“Also… health within school.. I did see a couple years ago when Michelle Obama with her healthy initiatives for schools, and schools started giving fresh fruit and the lunches, you know, the pizza with wheat bread and hotdog buns and rolls were wheat bread, and it’s amazing how the shift can occur, because at first the kids hated it, but eventually it was the norm. So, I thought that was amazing too.” (35:17-35:45)
Crystal DeShazor talks about how lack of knowledge is another hurdle to having a healthy community since sometimes unhealthy foods are promoted since they are the only options available.

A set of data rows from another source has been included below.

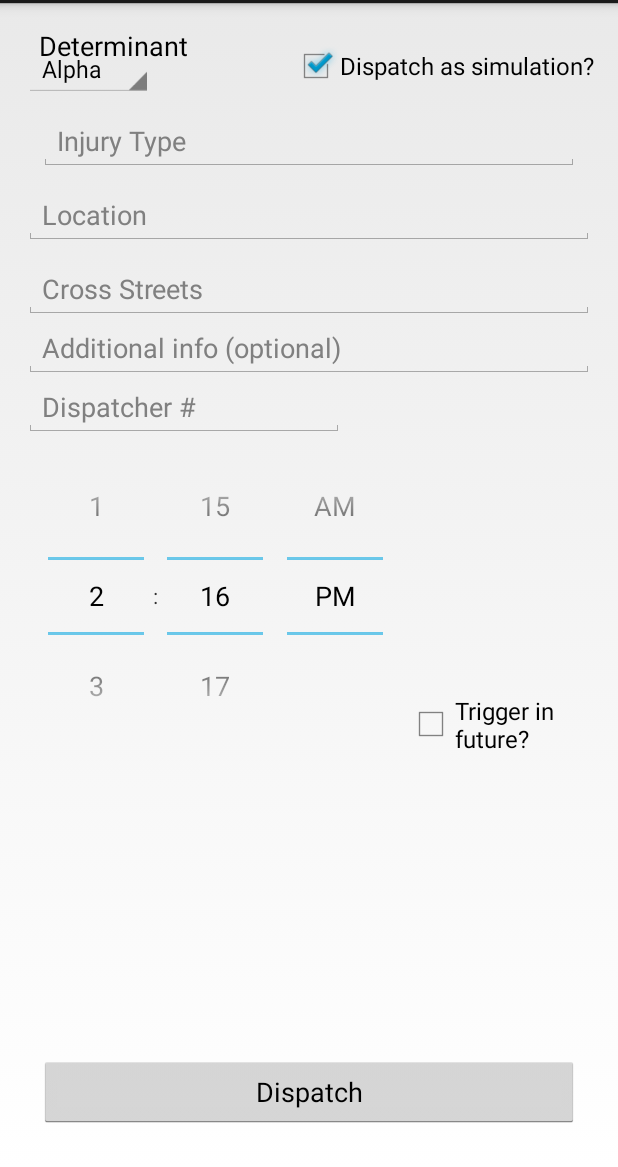
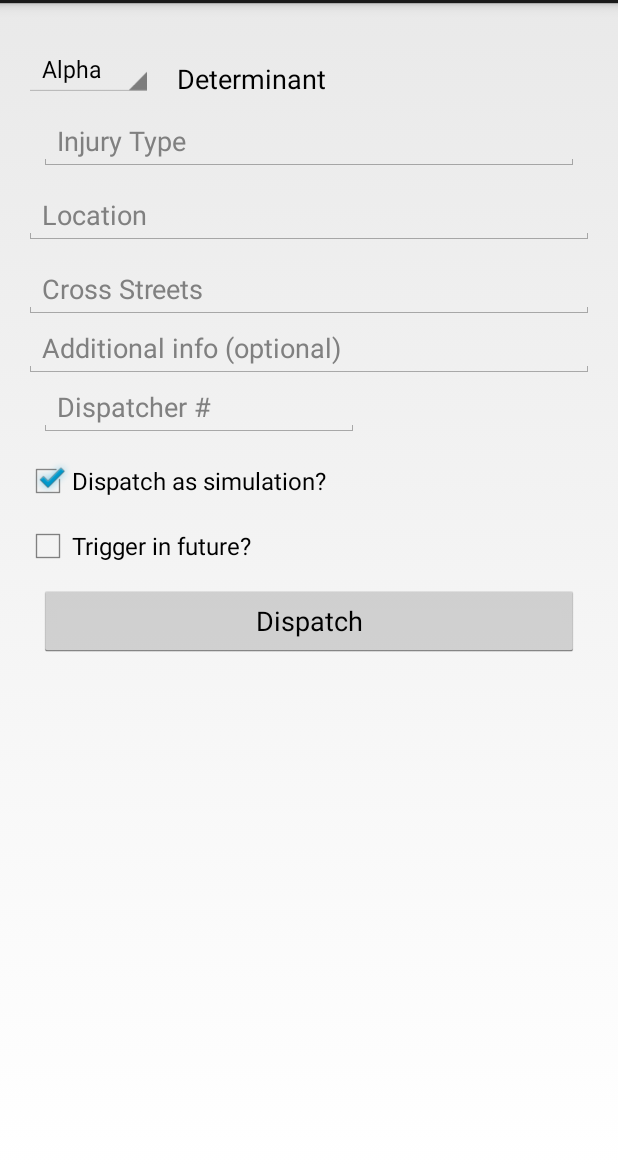
Before and after one commit to okeefm/TTSTestAppProject, an Android app: the screen it shows after launch (MainActivity), on a phone screen of 412 x 824 dp, the part 69-1236 px from its top. Run offline under Robolectric (Android 15) with nearby library versions, the phone set to English and light mode, and no system bars.

Commit message:
Added a bunch of files that for whatever reason weren't in here

```diff
--- a/TTSTestApp/build.gradle
+++ b/TTSTestApp/build.gradle
@@ -3,7 +3,7 @@ buildscript {
         mavenCentral()
     }
     dependencies {
-        classpath 'com.android.tools.build:gradle:0.5.+'
+        classpath 'com.android.tools.build:gradle:0.8.+'
     }
 }
 apply plugin: 'android'
--- a/TTSTestApp/src/main/res/layout/activity_main.xml
+++ b/TTSTestApp/src/main/res/layout/activity_main.xml
@@ -25,7 +25,9 @@
               android:layout_margin="10dip"
               android:layout_below="@+id/determinant_spinner"
               android:layout_alignParentLeft="true"
-              android:text="@string/injury_default"/>
+              android:text="@string/injury_default"
+              android:singleLine="true"
+              android:nextFocusDown="@+id/locText"/>
 
         <Spinner
             android:layout_width="wrap_content"
@@ -45,7 +47,8 @@
             android:hint="@string/loc_hint"
             android:layout_alignParentRight="true"
             android:layout_alignParentLeft="true"
-            android:text="@string/location_default"/>
+            android:text="@string/location_default"
+            android:nextFocusDown="@+id/crossText"/>
 
     <EditText
             android:layout_width="wrap_content"
@@ -58,7 +61,8 @@
             android:layout_alignParentLeft="true"
             android:layout_alignParentRight="true"
             android:hint="@string/cross_hint"
-            android:text="@string/cross_default"/>
+            android:text="@string/cross_default"
+            android:nextFocusDown="@+id/addlText"/>
 
     <EditText
             android:layout_width="wrap_content"
@@ -69,7 +73,9 @@
             android:hint="@string/dispatcher_hint"
             android:layout_below="@+id/addlText"
             android:layout_alignLeft="@+id/btnSpeak"
-            android:text="@string/dispatcher_default"/>
+            android:text="@string/dispatcher_default"
+            android:singleLine="true"
+            android:nextFocusDown="@+id/btnSpeak"/>
 
     <EditText
             android:layout_width="wrap_content"
@@ -81,7 +87,8 @@
             android:layout_below="@+id/crossText"
             android:layout_alignParentLeft="true"
             android:layout_alignParentRight="true"
-            android:text="@string/additional_default"/>
+            android:text="@string/additional_default"
+            android:nextFocusDown="@+id/numText"/>
 
         <CheckBox
                 android:layout_width="wrap_content"
@@ -89,34 +96,26 @@
                 android:text="@string/simulation_text"
                 android:id="@+id/simCheck"
                 android:checked="true"
-                android:layout_alignTop="@+id/determinant_spinner"
-                android:layout_alignParentRight="true"/>
-
-        <TimePicker
-                android:layout_width="wrap_content"
-                android:layout_height="wrap_content"
-                android:id="@+id/triggerTime"
                 android:layout_below="@+id/numText"
                 android:layout_alignParentLeft="true"
-                android:measureAllChildren="false"/>
+                android:layout_marginTop="13dp"/>
 
         <CheckBox
                 android:layout_width="wrap_content"
                 android:layout_height="wrap_content"
                 android:text="@string/futureTriggerText"
                 android:id="@+id/futureTrigger"
-                android:layout_alignBottom="@+id/triggerTime"
-                android:layout_toRightOf="@+id/triggerTime"/>
-    </RelativeLayout>
-    </ScrollView>
+                android:layout_below="@+id/simCheck"
+                android:layout_alignParentLeft="true"
+                android:layout_marginTop="11dp"/>
 
         <Button android:id="@+id/btnSpeak"
                 android:layout_width="fill_parent"
                 android:layout_height="wrap_content"
                 android:text="@string/btn_text"
                 android:layout_margin="10dip"
-            android:layout_alignBottom="@+id/scrollView"
-            android:layout_centerHorizontal="true">
+                android:layout_below="@+id/futureTrigger"
+                android:layout_alignParentLeft="true">
             <requestFocus />
         </Button>
 
@@ -126,7 +125,9 @@
                 android:textAppearance="?android:attr/textAppearanceMedium"
                 android:text="@string/det_string"
                 android:id="@+id/textView"
-            android:layout_alignTop="@+id/scrollView"
-            android:layout_alignLeft="@+id/btnSpeak"/>
+                android:layout_above="@+id/txtText"
+                android:layout_alignRight="@+id/simCheck"/>
+    </RelativeLayout>
+    </ScrollView>
 
 </RelativeLayout>
```
Also changed, not shown: gradle/wrapper/gradle-wrapper.properties, 2 other files. Lines whose indentation alone changed are shown as unchanged.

“I think just knowledge, I think, because it’s like when you have been—this is all you know, all you know is bologna sandwich, you know what I’m saying? All you know is bologna sandwich, all you know is soda, because when I go down the street to the store, that’s what I’m going to pick up, that’s all you know, and nobody has said, “That’s not good for you.” It tastes good and we promote it a lot, like fried chicken. Just different things. Nobody ever says, you know, “We shouldn’t eat that.” Nobody never says that.” (41:31-42:04)
Food insecurity in both Nash and Edgecombe county results from the unequal distribution of wealth and resources, the lack of structural food programs, and the lack of food options. Void highlights the inflation in prices in markets that limit access to these products especially those with a lower socioeconomic status. Moses and DeShazor highlight that there are structural barriers that influence poor lifestyle habits resulting in poorer outcomes. The prevalence of heart disease and stroke in Nash and Edgecombe County is caused by these counties’ social and community context.

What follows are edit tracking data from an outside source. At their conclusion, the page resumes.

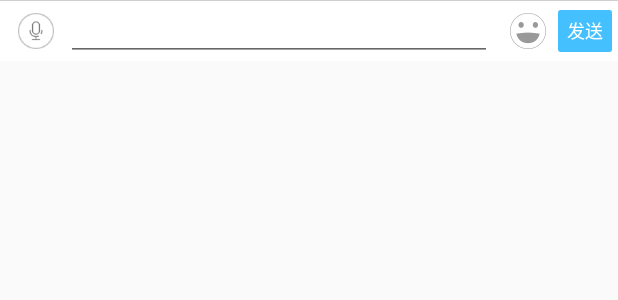
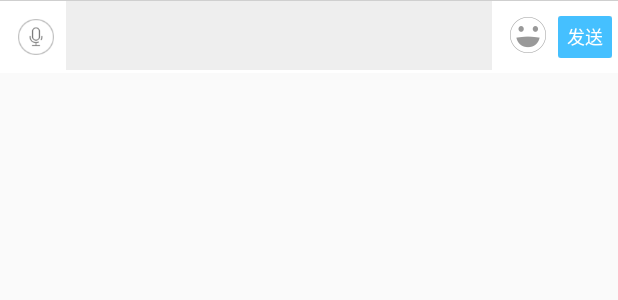
Before and after one commit to sinothk/ChatUI, an Android app: the layout keyboard_bar_layout.xml on its own in the app's theme, with its tools: preview values and no code run, on a phone screen of 412 x 824 dp. Shown: the top 300 px of the screen. Run offline under Robolectric (Android 15) with nearby library versions, the phone set to English and light mode, and no system bars.

Commit message:
初始化！

```diff
--- a/ChatUI/src/main/res/layout/keyboard_bar_layout.xml
+++ b/ChatUI/src/main/res/layout/keyboard_bar_layout.xml
@@ -5,23 +5,28 @@
     android:layout_alignParentBottom="true"
     android:background="@color/keyboard_white"
     android:orientation="vertical">
+
     <View
         android:id="@+id/view"
         android:layout_width="match_parent"
         android:layout_height="0.3dp"
         android:background="@color/keyboard_split_line" />
+
     <RelativeLayout
         android:layout_width="match_parent"
-        android:layout_height="wrap_content">
+        android:layout_height="wrap_content"
+        android:minHeight="48dp">
+
         <ImageView
             android:id="@+id/view_keyboard_left_icon"
             android:layout_width="24dp"
             android:layout_height="24dp"
             android:layout_centerVertical="true"
+            android:layout_marginStart="12dp"
             android:layout_marginLeft="12dp"
-            android:layout_marginStart="12dp"
             android:scaleType="centerInside"
             android:src="@drawable/default_record_icon" />
+
         <RelativeLayout
             android:id="@+id/rl_multi_and_send"
             android:layout_width="36dp"
@@ -32,6 +37,7 @@
             android:layout_marginEnd="4dp"
             android:layout_marginRight="4dp"
             android:focusableInTouchMode="true">
+
             <ImageView
                 android:id="@+id/view_keyboard_right_icon"
                 android:layout_width="24dp"
@@ -39,6 +45,7 @@
                 android:layout_centerInParent="true"
                 android:scaleType="centerInside"
                 android:src="@drawable/default_right_icon" />
+
             <Button
                 android:id="@+id/view_keyboard_send_button"
                 android:layout_width="match_parent"
@@ -50,14 +57,16 @@
                 android:textColor="@color/keyboard_white"
                 android:textSize="12sp" />
         </RelativeLayout>
+
         <RelativeLayout
             android:layout_width="match_parent"
             android:layout_height="wrap_content"
             android:layout_marginLeft="8dp"
+            android:layout_toStartOf="@id/rl_multi_and_send"
+            android:layout_toLeftOf="@id/rl_multi_and_send"
             android:layout_toEndOf="@id/view_keyboard_left_icon"
-            android:layout_toLeftOf="@id/rl_multi_and_send"
-            android:layout_toRightOf="@id/view_keyboard_left_icon"
-            android:layout_toStartOf="@id/rl_multi_and_send">
+            android:layout_toRightOf="@id/view_keyboard_left_icon">
+
             <Button
                 android:id="@+id/view_keyboard_recording_bar"
                 style="?android:attr/borderlessButtonStyle"
@@ -69,40 +78,46 @@
                 android:text="@string/recording_start"
                 android:textColor="#727272"
                 android:visibility="gone" />
+
             <LinearLayout
                 android:id="@+id/view_keyboard_input_layout"
                 android:layout_width="match_parent"
                 android:layout_height="wrap_content"
                 android:orientation="horizontal">
+
                 <com.sinothk.chat.ui.keyboard.view.HadEditText
                     android:id="@+id/et_chat"
                     android:layout_width="0dp"
                     android:layout_height="wrap_content"
                     android:layout_weight="1"
+                    android:background="#eee"
                     android:focusable="true"
                     android:focusableInTouchMode="false"
                     android:lineSpacingExtra="4dp"
                     android:maxLines="4"
+                    android:minHeight="46dp"
+                    android:paddingStart="8dp"
+                    android:paddingLeft="8dp"
                     android:paddingEnd="8dp"
-                    android:paddingLeft="8dp"
                     android:paddingRight="8dp"
-                    android:paddingStart="8dp"
                     android:textColorHint="@color/keyboard_edit_text_hint"
-                    android:textSize="14sp" />
+                    android:textSize="16sp" />
+
                 <ImageView
                     android:id="@+id/view_keyboard_face_icon"
                     android:layout_width="24dp"
                     android:layout_height="24dp"
                     android:layout_gravity="center_vertical"
+                    android:layout_marginStart="12dp"
+                    android:layout_marginLeft="12dp"
                     android:layout_marginEnd="8dp"
-                    android:layout_marginLeft="12dp"
                     android:layout_marginRight="8dp"
-                    android:layout_marginStart="12dp"
                     android:scaleType="centerInside"
                     android:src="@drawable/keyboard_face_icon" />
             </LinearLayout>
         </RelativeLayout>
     </RelativeLayout>
+
     <LinearLayout
         android:id="@+id/view_keyboard_bottom"
         android:layout_width="match_parent"
```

Center for Disease Control and Prevention. About Social Determinants of Health (SDOH). 10 Mar. 2021, https://www.cdc.gov/socialdeterminants/about.html.
Edgecombe County: 2019 Community Health Needs Assessment. Health ENC & Conduent HCl, 2019, p. 190, https://www.vidanthealth.com/wp-content/uploads/2020/11/2019-Edgecombe-County-CHNA_FINAL.pdf.
Gundersen, Craig, and James P. Zilak. Food Insecurity And Health Outcomes. no. 10, Nov. 2015, https://www.healthaffairs.org/doi/10.1377/hlthaff.2015.0645.
Interview with Crystal DeShazor, 22 October 2018, Y-0087, in the Southern Oral History Program Collection #4007, Southern Historical Collection, Wilson Library, University of North Carolina at Chapel Hill.
Interview with Nathaniel Moses, 25 June 2019, Y-0116, in the Southern Oral History Program Collection #4007, Southern Historical Collection, Wilson Library, University of North Carolina at Chapel Hill.
Interview with Wilma Void, 07 June 2019, Y-0135, in the Southern Oral History Program Collection #4007, Southern Historical Collection, Wilson Library, University of North Carolina at Chapel Hill.
Nash County: 2019 Community Health Needs Assessment. Health ENC & Conduent HCl, p. 199, https://nashcountync.gov/DocumentCenter/View/5416/2019-Community-Health-Assessment.
Secretary’s Advisory Committee on National Health Promotion and Disease Prevention. Healthy People 2020: An Opportunity to Address Societal Determinants of Health. 26 July 2010, pp. 1–16, https://www.healthypeople.gov/sites/default/files/SocietalDeterminantsHealth.pdf.